Who is in the next up-and-coming block of first-time homebuyers? It’s Generation Y, the Millennials, born between 1980 and 1995. Until recently most stories involving Millennials and homebuying discussed how this age group was staying away from the housing market, but a March report from the National Association of Realtors found that they are now the biggest group of homebuyers, at 32% of all buyers.
The Government Wants People to Buy Homes
And to encourage that, they’ve made it a bit easier to do so. Fannie Mae and Freddie Mac offer a 97% LTV program for first-time buyers — that means only a 3% down payment, and that money can come from a gift.
The 3% down program is now in competition for clients with the FHA’s 3.5% down payment program. This is actually a long-standing offer for first-time buyers, made sweeter this year by the reduction in annual mortgage insurance premiums, ultimately making homebuying less expensive.
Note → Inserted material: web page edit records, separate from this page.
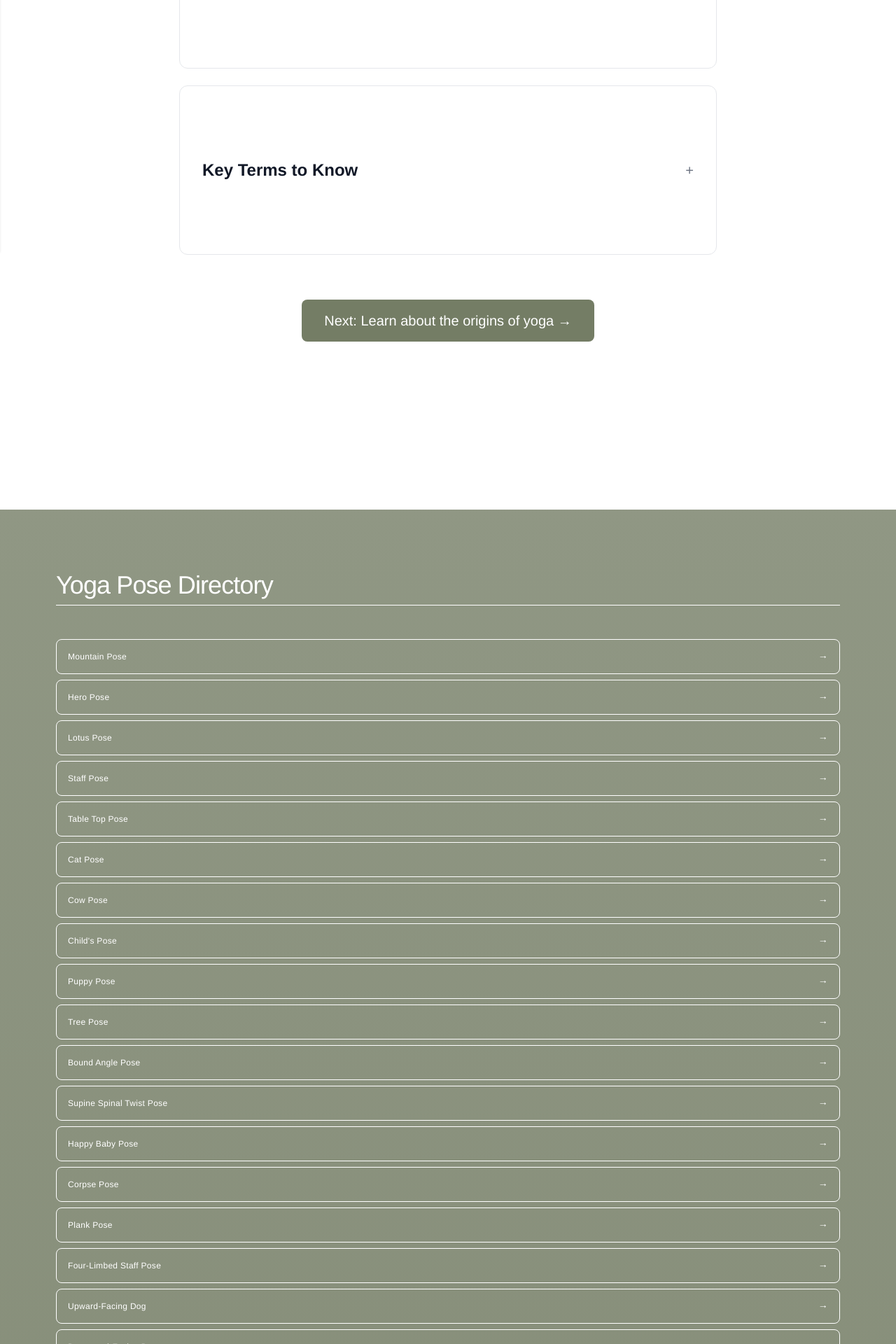
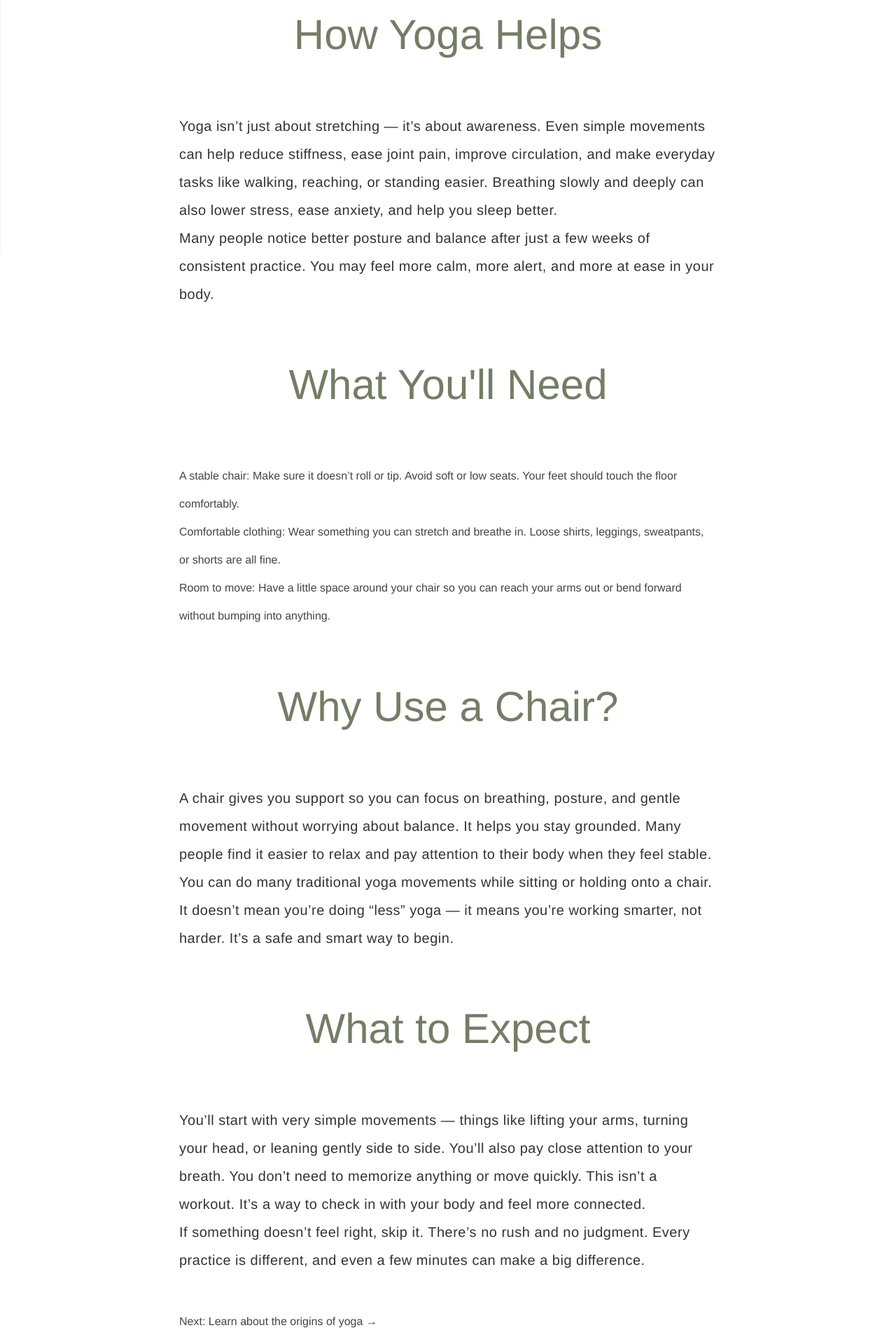
Before and after one commit to samanthacabrera/yoga-library, a React (Vite) app: page /what-is-yoga/beginners-guide in a window 1280 px wide. Shown: the part 440-2360 px from the top of the page at 70% size. Built offline with nearby package versions, Linux system fonts and the light colour scheme.

Commit message:
update guide's content

```diff
--- a/src/components/Guide.jsx
+++ b/src/components/Guide.jsx
@@ -1,24 +1,19 @@
 import { useState } from "react";
 
-const Section = ({ title, children }) => {
-  const [open, setOpen] = useState(false);
+const Section = ({ title, children, alwaysOpen = false }) => {
+  const [open, setOpen] = useState(alwaysOpen);
 
   return (
-    <div className="bg-white rounded-xl border border-gray-200 transition-all duration-300 overflow-hidden w-full">
-      <button
-        onClick={() => setOpen(!open)}
-        className="w-full px-8 py-6 flex justify-between items-center text-left hover:bg-gray-50 transition-colors duration-150"
-      >
-        <h2 className="text-2xl font-semibold text-gray-900">{title}</h2>
-        <span className="text-gray-500 text-xl font-medium ml-4">
-          {open ? "−" : "+"}
-        </span>
+    <div>
+      {!alwaysOpen && (
+        <button onClick={() => setOpen(!open)}>
+          <h2>{title} {open ? "−" : "+"}</h2>
         </button>
-      {open && (
-        <div className="px-8 py-6 border-t border-gray-100 transition-all duration-300">
-          <div className="text-xl leading-relaxed text-gray-700 space-y-4">
+      )}
+      {(open || alwaysOpen) && (
+        <div>
+          {alwaysOpen && <h2>{title}</h2>}
           {children}
-          </div>
         </div>
       )}
     </div>
@@ -26,63 +21,77 @@ const Section = ({ title, children }) => {
 };
 
 const ListItem = ({ children, strong }) => (
-  <div className="flex items-start gap-3 py-1">
-    <div className="w-1.5 h-1.5 bg-gray-400 rounded-full mt-3 flex-shrink-0"></div>
-    <div className="text-xl leading-relaxed">
-      {strong && <strong className="font-semibold text-gray-900">{strong}:</strong>} {children}
-    </div>
+  <div>
+    {strong && <strong>{strong}:</strong>} {children}
   </div>
 );
 
 const Guide = () => {
   return (
-    <div className="flex flex-col items-center w-full min-h-screen px-4 bg-white">
-      <div className="my-[10vh] w-full max-w-screen-md">
-
-        <header className="text-center my-16">
-          <h1 className="text-7xl font-medium text-gray-900 mb-6 tracking-tight">
-            Beginner's Guide to Yoga
-          </h1>
+    <div className="max-w-3xl mx-auto">
+      <header>
+        <h1>Beginner’s Guide to Yoga</h1>
+        <p>
+          Yoga is for every body. You don’t need to be flexible, strong, or young to begin.
+          In this guide, you’ll learn the basics of yoga while using a chair for support.
+          This is perfect if you’re brand new to yoga, recovering from injury, or just looking for a gentler start.
+        </p>
       </header>
 
-        <div className="space-y-6">
+      <article>
+        <h2>How Yoga Helps</h2>
+        <p>
+          Yoga isn’t just about stretching — it’s about awareness. Even simple movements can help reduce stiffness,
+          ease joint pain, improve circulation, and make everyday tasks like walking, reaching, or standing easier.
+          Breathing slowly and deeply can also lower stress, ease anxiety, and help you sleep better.
+        </p>
+        <p>
+          Many people notice better posture and balance after just a few weeks of consistent practice.
+          You may feel more calm, more alert, and more at ease in your body.
+        </p>
+      </article>
 
-
-          <Section title="What You'll Need">
-            <div className="space-y-3">
-              <ListItem strong="Chair">
-                Choose a sturdy chair that doesn't roll or swivel. The seat should allow your feet to rest flat on the floor. Kitchen or dining chairs work perfectly. Avoid soft armchairs as they don't provide enough support for movement.
-              </ListItem>
-              <ListItem strong="Space around you">
-                You'll need about arm's length of space on all sides of your chair. This ensures you can stretch safely without hitting anything.
+      <Section title="What You'll Need" alwaysOpen={true}>
+        <ListItem strong="A stable chair">
+          Make sure it doesn’t roll or tip. Avoid soft or low seats. Your feet should touch the floor comfortably.
         </ListItem>
         <ListItem strong="Comfortable clothing">
-                Wear clothes that stretch and move with you. Avoid anything too tight around your waist or shoulders. Comfortable shoes with good grip, or practice barefoot if you prefer.
+          Wear something you can stretch and breathe in. Loose shirts, leggings, sweatpants, or shorts are all fine.
         </ListItem>
-            </div>
+        <ListItem strong="Room to move">
+          Have a little space around your chair so you can reach your arms out or bend forward without bumping into anything.
+        </ListItem>
       </Section>
 
-          <Section title="Key Terms to Know">
-            <div className="space-y-3">
-              <ListItem strong="Asana">
-                The Sanskrit word for a yoga pose. Each asana is designed to benefit your body in a specific way.
-              </ListItem>
-              <ListItem strong="Pranayama">
-                The practice of controlling your breathing to calm your mind and energize your body. In chair yoga, we use simple breathing techniques that anyone can do.
-              </ListItem>
-              <ListItem strong="Sankalpa">
-                A positive focus or goal you set before starting your practice. It could be as simple as "I want to feel more relaxed" or "I'm taking care of my body today."
-              </ListItem>
-            </div>
-          </Section>
-        </div>
+      <article>
+        <h2>Why Use a Chair?</h2>
+        <p>
+          A chair gives you support so you can focus on breathing, posture, and gentle movement without worrying about balance.
+          It helps you stay grounded. Many people find it easier to relax and pay attention to their body when they feel stable.
+        </p>
+        <p>
+          You can do many traditional yoga movements while sitting or holding onto a chair. It doesn’t mean you’re doing “less” yoga —
+          it means you’re working smarter, not harder. It’s a safe and smart way to begin.
+        </p>
+      </article>
 
-        <div className="mt-16 text-center">
-          <button className="bg-moss text-white text-xl font-medium px-8 py-4 rounded-lg hover:bg-moss/90 transition-colors duration-150">
-            Next: Learn about the origins of yoga →
-          </button>
-        </div>
-      </div>
+      <article>
+        <h2>What to Expect</h2>
+        <p>
+          You’ll start with very simple movements — things like lifting your arms, turning your head,
+          or leaning gently side to side. You’ll also pay close attention to your breath.
+          You don’t need to memorize anything or move quickly. This isn’t a workout.
+          It’s a way to check in with your body and feel more connected.
+        </p>
+        <p>
+          If something doesn’t feel right, skip it. There’s no rush and no judgment.
+          Every practice is different, and even a few minutes can make a big difference.
+        </p>
+      </article>
+
+      <footer className="my-12">
+        <button>Next: Learn about the origins of yoga →</button>
+      </footer>
     </div>
   );
 };
```
Lines whose indentation alone changed are shown as unchanged.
Plus, FHA loans accept credit scores as low as 580 (and possibly lower, for a higher down payment). So there are several programs for Millennial first-time homebuyers to choose from.
But What Do Millennials Want in a Home?
Location, location, location. The location of the home can be almost more important than the features of the home itself. These twenty- to early thirtysomethings consider the home’s neighborhood and its proximity to their place of employment to be just as critical as the number of bedrooms. Consider both walkability and access to public transportation when working with this group.
Less space but the right space. Bigger is not better; many Millennials spend little time actually in their homes, which means a smaller property is just fine for them. Because of this, it’s important that spaces in the home have multifunctional purposes. Smaller spaces are also easier to repair and keep clean, which works well with this generation’s desire to minimize upkeep and spend more time enjoying life.
It’s not forever. Millennials aren’t getting attached to homes like older generations did; they look at them as a stepping stone and an investment. They don’t plan to stay in the home they’re buying now for more than five to seven years, in most cases (think repeat customer!). A first home is a chance to increase their credit scores and build their borrowing profile for the next property purchase. To these young homebuyers, a home is an investment: Keep this in mind as you work with your clients.
In a Nutshell
Lower credit scores and less cash for a down payment, but a high motivation factor and a willingness to start small and buy up over time are the general characteristics of the Generation Y homebuyer. Of course, another characteristic of this group is its dislike of being pigeonholed or profiled, so in order to succeed with this clientele, you need to be flexible and able to keep up with changing tastes and technology.